Look through the records below and collect all lines that hold the string "merged".

(Source data)
BEGIN

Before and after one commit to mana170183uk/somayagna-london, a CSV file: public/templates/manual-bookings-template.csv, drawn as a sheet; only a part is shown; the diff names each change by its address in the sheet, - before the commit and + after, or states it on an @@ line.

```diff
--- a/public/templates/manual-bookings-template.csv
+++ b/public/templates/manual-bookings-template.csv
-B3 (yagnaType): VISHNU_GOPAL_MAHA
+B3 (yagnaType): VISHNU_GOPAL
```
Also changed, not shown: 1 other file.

END
BEGIN

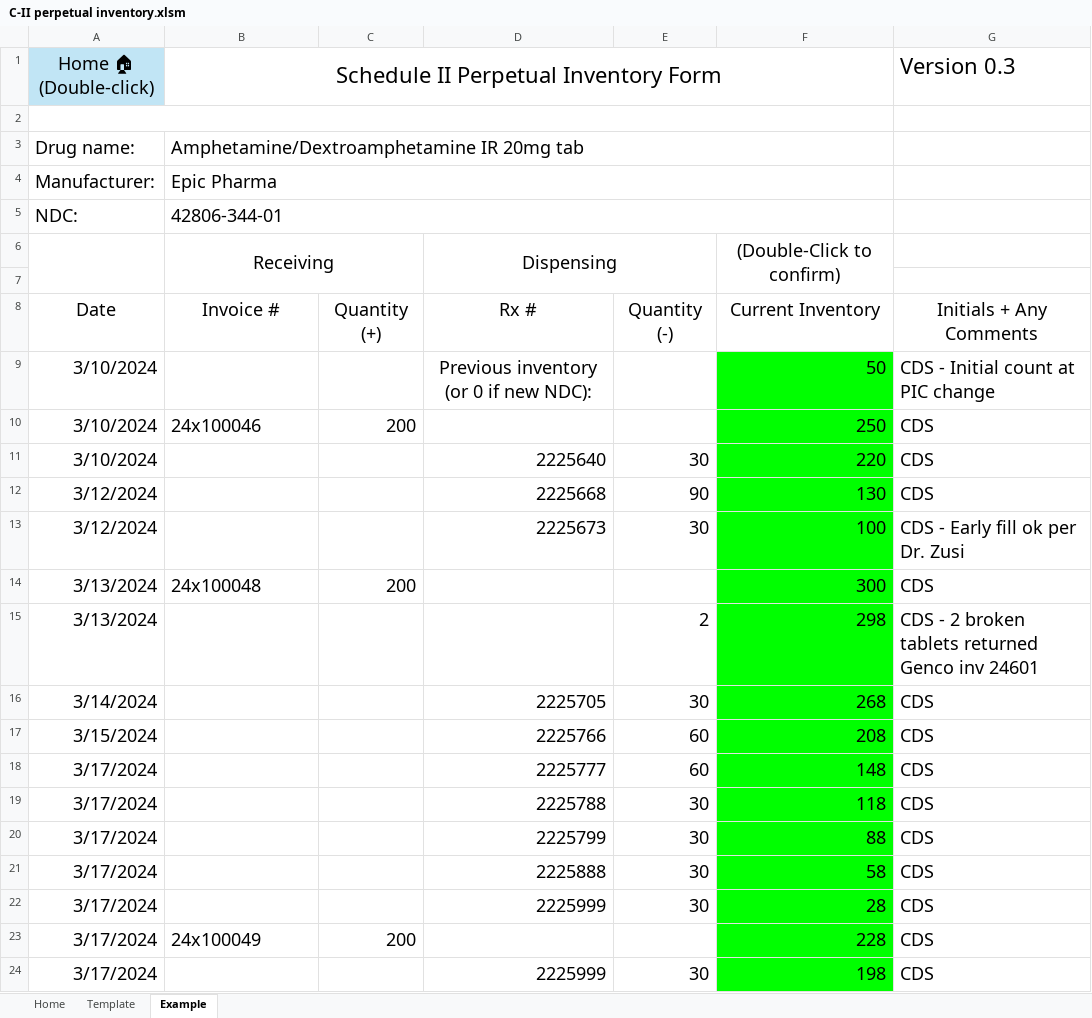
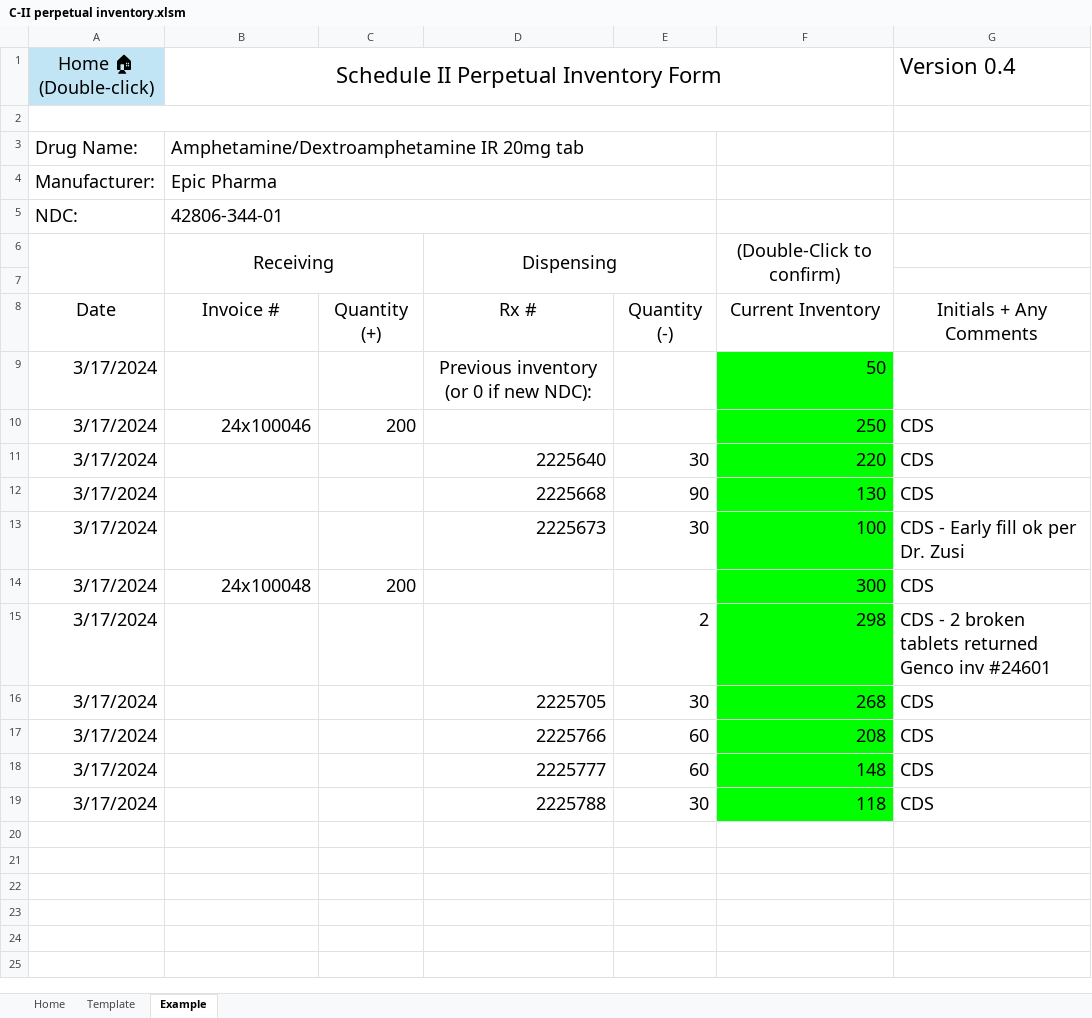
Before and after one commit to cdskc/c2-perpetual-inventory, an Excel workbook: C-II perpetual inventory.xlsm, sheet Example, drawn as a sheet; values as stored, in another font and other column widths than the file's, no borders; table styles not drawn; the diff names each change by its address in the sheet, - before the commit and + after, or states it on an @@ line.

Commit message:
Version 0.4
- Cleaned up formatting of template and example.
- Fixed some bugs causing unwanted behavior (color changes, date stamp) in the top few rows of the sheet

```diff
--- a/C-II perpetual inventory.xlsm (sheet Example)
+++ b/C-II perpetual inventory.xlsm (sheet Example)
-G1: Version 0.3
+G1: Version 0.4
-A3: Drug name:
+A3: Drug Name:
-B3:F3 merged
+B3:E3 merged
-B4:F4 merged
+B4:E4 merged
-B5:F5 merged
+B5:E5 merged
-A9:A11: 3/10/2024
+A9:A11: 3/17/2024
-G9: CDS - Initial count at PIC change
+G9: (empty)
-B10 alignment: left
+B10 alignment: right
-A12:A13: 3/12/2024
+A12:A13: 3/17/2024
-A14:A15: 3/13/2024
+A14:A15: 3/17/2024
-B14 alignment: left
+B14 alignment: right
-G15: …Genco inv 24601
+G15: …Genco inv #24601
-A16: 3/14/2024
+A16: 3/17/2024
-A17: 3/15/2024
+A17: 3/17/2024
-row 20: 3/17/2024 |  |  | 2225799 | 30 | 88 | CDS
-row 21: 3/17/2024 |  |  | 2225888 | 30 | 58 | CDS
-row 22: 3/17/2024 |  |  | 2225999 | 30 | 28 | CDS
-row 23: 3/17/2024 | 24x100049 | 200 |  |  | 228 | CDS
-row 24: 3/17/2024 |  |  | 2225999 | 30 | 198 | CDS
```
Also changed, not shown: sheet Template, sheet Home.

END

■ **Answer to this problem**
-B3:F3 merged
+B3:E3 merged
-B4:F4 merged
+B4:E4 merged
-B5:F5 merged
+B5:E5 merged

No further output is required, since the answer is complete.